NEW YORK (GenomeWeb News) – More than 80 percent of people who used direct-to-consumer genetic risk tests in a new study said that they want to know their risks even for non-preventable genetic diseases, yet half of the people in that study also said that they have concerns about such tests, according to the American College of Medical Genetics.
In a study of 3,640 participants recruited by the Scripps Research Institute, who were pulled primarily from the institute's own ranks and from biotechnology and hi-tech companies, 82.4 percent said that they would want to know their risk for diseases, even ones they could not prevent, and 49.7 percent expressed a range of concerns about taking genetic tests.
The study results, reported in the September issue of Genetics in Medicine, involved giving the Navigenics Health Compass test to participants through an arrangement that provided the test at a discounted rate.
Of the participants, 12.7 percent said that they would want to know the results of genetic tests that included incurable disease risk if they could use the information to adjust their lifestyles, and 7.5 percent said that they would want to know in order to get their affairs in order.
Another 6.1 percent said that they "possibly" would want such information if the condition was not fatal, and 6 percent said that they would want to know if the condition may be far in the future.
None of those who took the test said that they "definitely do not want to know" the results of a genetic test for risk of a non-preventable disease.
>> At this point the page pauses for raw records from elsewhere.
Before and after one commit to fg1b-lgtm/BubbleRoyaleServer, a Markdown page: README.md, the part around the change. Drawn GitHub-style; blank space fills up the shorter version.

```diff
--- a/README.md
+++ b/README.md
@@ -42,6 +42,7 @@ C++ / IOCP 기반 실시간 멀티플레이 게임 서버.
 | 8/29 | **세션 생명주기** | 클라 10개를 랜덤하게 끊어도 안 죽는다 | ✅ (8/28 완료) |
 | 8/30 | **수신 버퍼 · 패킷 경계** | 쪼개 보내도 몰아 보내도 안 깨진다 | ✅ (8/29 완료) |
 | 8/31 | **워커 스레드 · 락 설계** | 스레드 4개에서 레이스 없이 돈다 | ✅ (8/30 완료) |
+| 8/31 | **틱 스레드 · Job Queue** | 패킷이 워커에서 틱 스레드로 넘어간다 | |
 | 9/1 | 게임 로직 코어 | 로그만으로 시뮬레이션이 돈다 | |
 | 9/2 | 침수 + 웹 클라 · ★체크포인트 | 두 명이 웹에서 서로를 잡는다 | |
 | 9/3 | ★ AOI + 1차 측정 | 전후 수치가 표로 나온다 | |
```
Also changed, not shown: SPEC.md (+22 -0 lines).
The nearly 50 percent that expressed concerns about undergoing DTC personalized risk assessment, but who did join the study and take the tests, gave several reasons for their attitudes. The largest group, 36 percent, cited privacy issues about the data as their chief cause of concern.
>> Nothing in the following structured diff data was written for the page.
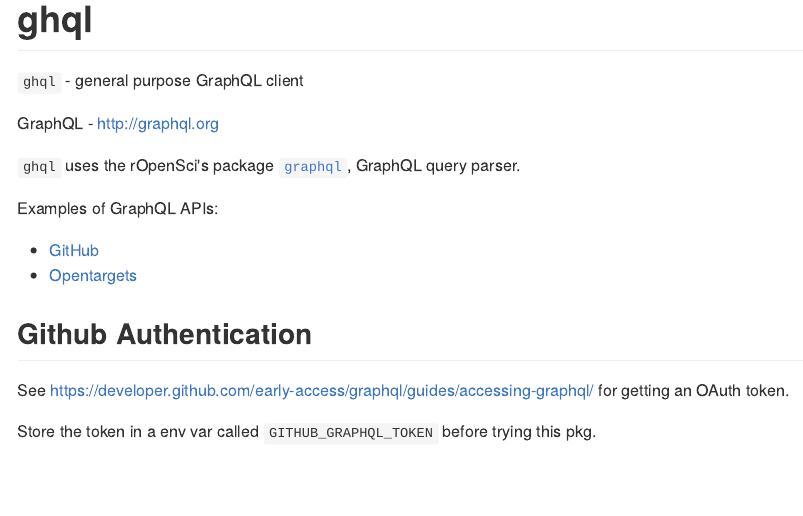
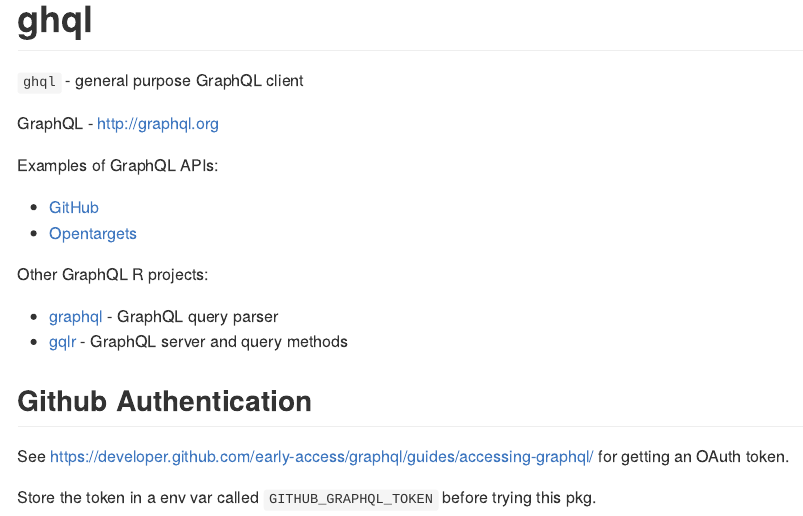
Before and after one commit to ropensci/ghql, an R Markdown document (README.Rmd): the page in a window 1100 px wide, from its top. The pictures show the output file README.md that the author committed with the source, drawn offline in the style of GitHub; long lines of code are wrapped; badge pictures from the web are left out.

Commit message:
#6 mention gqlr package in readme

```diff
--- a/README.Rmd
+++ b/README.Rmd
@@ -17,12 +17,15 @@
 
 GraphQL - <http://graphql.org>
 
-`ghql` uses the rOpenSci's package [`graphql`](https://github.com/ropensci/graphql/), GraphQL query parser.
-
 Examples of GraphQL APIs:
 
 * [GitHub](https://developer.github.com/early-access/graphql/)
 * [Opentargets](http://open-targets-genetics.appspot.com/)
+
+Other GraphQL R projects:
+
+* [graphql](https://github.com/ropensci/graphql) - GraphQL query parser
+* [gqlr](https://github.com/schloerke/gqlr) - GraphQL server and query methods
 
 ## Github Authentication
 
```
Also changed, not shown: README.md.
The quality and the reliability of the data bothered 16.5 percent of participants, and 16.2 percent were worried that they would not know how they would feel about the results. Another 13.1 percent of participants said that their main concern would be learning about their risk of disease.
While the number of concerned participants implies that another 50 percent did not have concerns, the study notes, this group represents a "best-case scenario" because it only includes people who agreed to take the tests and went through with them, and the numbers in the broader public may show greater levels of concern.
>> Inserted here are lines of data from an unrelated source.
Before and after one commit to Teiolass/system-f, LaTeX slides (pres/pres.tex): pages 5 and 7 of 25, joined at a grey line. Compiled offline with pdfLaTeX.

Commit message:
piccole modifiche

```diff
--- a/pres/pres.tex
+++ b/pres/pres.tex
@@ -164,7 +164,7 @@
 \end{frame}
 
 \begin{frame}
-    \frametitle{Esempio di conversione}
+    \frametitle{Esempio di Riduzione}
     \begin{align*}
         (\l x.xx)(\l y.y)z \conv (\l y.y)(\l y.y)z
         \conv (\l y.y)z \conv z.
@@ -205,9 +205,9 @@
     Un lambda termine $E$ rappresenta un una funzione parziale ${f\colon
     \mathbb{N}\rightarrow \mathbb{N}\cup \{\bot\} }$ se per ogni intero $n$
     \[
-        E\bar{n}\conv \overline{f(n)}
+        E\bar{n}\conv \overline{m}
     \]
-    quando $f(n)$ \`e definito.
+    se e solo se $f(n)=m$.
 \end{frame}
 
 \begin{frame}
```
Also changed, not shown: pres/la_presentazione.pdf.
That those who took the test show less concern, the study's authors propose, shows that the clinical validity and the utility of genome-wide association study-based risk assessments could be important factors in genomic medicine.
"Given that concerns vary among different subgroups of consumers, if the clinical validity and utility of these tests are demonstrated, tailored genetic education and counseling services may be of benefit," Scripps Genomic Medicine Researcher Cinnamon Bloss, lead author of the study, explained in a statement.
Older people in the survey were less likely to express concerns about the tests, and people who had lower levels of anxiety about particular traits also were less likely to have worries.
"A possible explanation for this age pattern could be that the more years a person has lived, the more one already knows about their health and the diseases they will develop; thus, older individuals are less likely to receive risk information that is surprising or that may seem ominous," the authors explained. "In regard to the trait anxiety finding, it is fairly intuitive that the more anxious one is by nature, the more one will experience general worry, including worry related to genetic testing," they added.
As for the findings that half of those who took the test still had reservations based on specific concerns, the authors suggested that genetic counseling may benefit all consumers of DTC genetic tests.
The authors also addressed the issue of the expanding availability of these tests and whether or not they should be regulated, although the survey did not cover that line of questions.
The paper notes that while "compelling arguments for increased regulation" have been made, others have pointed out that "too much regulation may limit future, and as yet unforeseen, benefits associated with DTC GWAS-based genetic testing and society might actually be better served with minimal regulation to allow users in the marketplace to experience its benefits and fine tune its weaknesses."